Periodontal disease is caused by bacteria which infect the periodontal lining of the gum. If not removed, this bacterial growth can spread and can begin to destroy the bone that supports the teeth. As bone is destroyed by the bacteria that is found on plaque and calculus, pockets form between the teeth and gums. As these pockets become deeper, it is almost impossible to clean the bottom of the pockets using toothbrushing and flossing techniques. If the pockets are not adequately cleaned, they will continue to deepen and more bone will be destroyed. This destructive cycle will continue and will eventually lead to tooth loss. The goal of all periodontal surgical procedures is to eliminate the pocket and to allow the patient to keep the gums and teeth clean using proper brushing and flossing techniques. While a surgical procedure, periodontal surgery is generally very well tolerated by patients and is performed under local anesthesia.
An incision will be made to allow us to gently pull the gum tissue away from the teeth. All calculus and plaque will be meticulously removed and all root surfaces will be smoothed. The gum tissue will then be sutured back into place eliminating the pocket. In many cases a protective packing may be placed to keep the area clean and to facilitate faster healing.
The suture material (stitches) generally will remain in the mouth for 7-10 days and then it dissolves spontaneously.
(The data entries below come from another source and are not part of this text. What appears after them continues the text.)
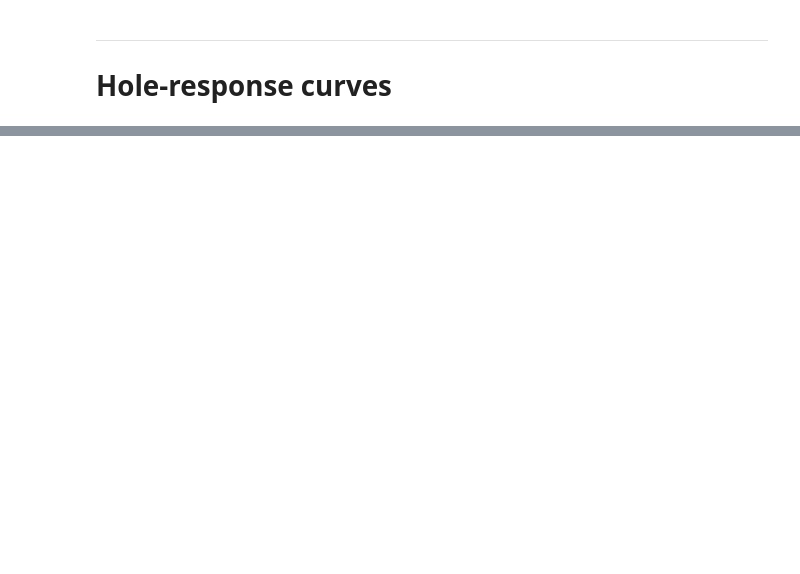
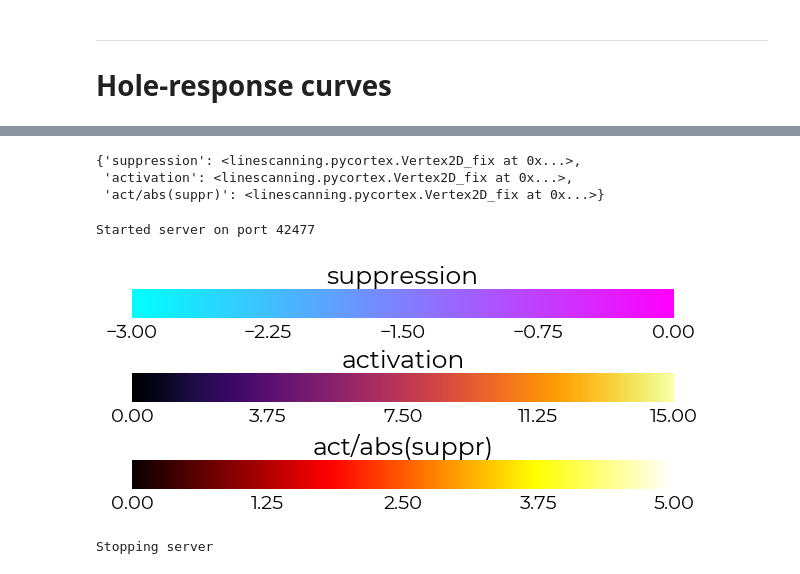
Before and after one commit to spinoza-centre/holeresponse, a Jupyter notebook: notebooks/hr_curve.ipynb, the cells around one changed output, grey strips where cells are left out. Drawn from its saved outputs; the diff is of its cells as text; code cells hidden in the pictures; blank space fills up the shorter version.

```diff
--- a/notebooks/hr_curve.ipynb
+++ b/notebooks/hr_curve.ipynb
@@ -343,0 +74,47 @@ prf.Parameters(pars, model="norm").to_df()
+# %%
+# make object for activation
+act_v = pycortex.Vertex2D_fix(
+    df_max_activation,
+    subject=subject,
+    cmap="inferno",
+    vmax1=15)
+
+# make object for suppression
+alpha = np.zeros_like(df_max_suppression)
+alpha[df_max_suppression < 0] = 1
+suppr_v = pycortex.Vertex2D_fix(
+    df_max_suppression,
+    alpha,
+    subject=subject,
+    cmap="cool",
+    vmin1=-3,
+    vmax1=0)
+
+# make object for ratio
+ratio_v = pycortex.Vertex2D_fix(
+    df_ratio,
+    subject=subject,
+    cmap="hot",
+    vmax1=5)
+
+data_dict = {
+    "suppression": suppr_v,
+    "activation": act_v,
+    "act/abs(suppr)": ratio_v}
+
+data_dict
+# %% [output]
+{'suppression': <linescanning.pycortex.Vertex2D_fix at 0x...>,
+ 'activation': <linescanning.pycortex.Vertex2D_fix at 0x...>,
+ 'act/abs(suppr)': <linescanning.pycortex.Vertex2D_fix at 0x...>}
+# %%
+pyc_suppr = pycortex.SavePycortexViews(
+    data_dict,
+    subject=subject,
+    radius=240,
+    pivot=-40
+)
+# %% [output]
+Started server on port 42477
+[figure, added]
+Stopping server
```
Also changed, not shown: parts of 77 cells of this notebook.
Though the gums will be more sensitive immediately following the procedure, there will be a significant reduction in pocket depth and a vast improvement in the condition of the teeth and gums.